[Opening Material for the task section]
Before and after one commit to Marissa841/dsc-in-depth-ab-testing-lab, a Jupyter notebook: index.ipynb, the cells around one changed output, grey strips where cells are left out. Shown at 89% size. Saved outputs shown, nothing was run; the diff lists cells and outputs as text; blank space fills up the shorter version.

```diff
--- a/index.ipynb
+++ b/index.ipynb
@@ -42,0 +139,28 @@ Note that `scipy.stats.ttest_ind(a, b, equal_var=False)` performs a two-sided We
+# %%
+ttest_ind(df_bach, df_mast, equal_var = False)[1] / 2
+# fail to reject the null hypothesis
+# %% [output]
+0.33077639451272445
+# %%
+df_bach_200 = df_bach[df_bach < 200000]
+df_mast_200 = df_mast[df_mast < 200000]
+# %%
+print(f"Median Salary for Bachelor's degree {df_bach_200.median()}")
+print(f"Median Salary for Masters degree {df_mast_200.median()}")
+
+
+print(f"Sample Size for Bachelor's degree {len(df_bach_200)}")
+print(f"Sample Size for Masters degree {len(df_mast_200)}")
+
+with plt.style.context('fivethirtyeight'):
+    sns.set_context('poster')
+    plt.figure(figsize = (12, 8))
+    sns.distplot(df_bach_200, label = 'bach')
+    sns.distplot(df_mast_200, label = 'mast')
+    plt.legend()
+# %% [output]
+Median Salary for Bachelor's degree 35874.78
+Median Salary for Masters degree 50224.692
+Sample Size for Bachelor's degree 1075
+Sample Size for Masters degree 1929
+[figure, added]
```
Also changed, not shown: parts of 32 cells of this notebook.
[Closing Material for the task section]
### About this task
Copy the lines that hold the word "degree". Take them from the records above.

### Task output
+print(f"Median Salary for Bachelor's degree {df_bach_200.median()}")
+print(f"Median Salary for Masters degree {df_mast_200.median()}")
+print(f"Sample Size for Bachelor's degree {len(df_bach_200)}")
+print(f"Sample Size for Masters degree {len(df_mast_200)}")
+Median Salary for Bachelor's degree 35874.78
+Median Salary for Masters degree 50224.692
+Sample Size for Bachelor's degree 1075
+Sample Size for Masters degree 1929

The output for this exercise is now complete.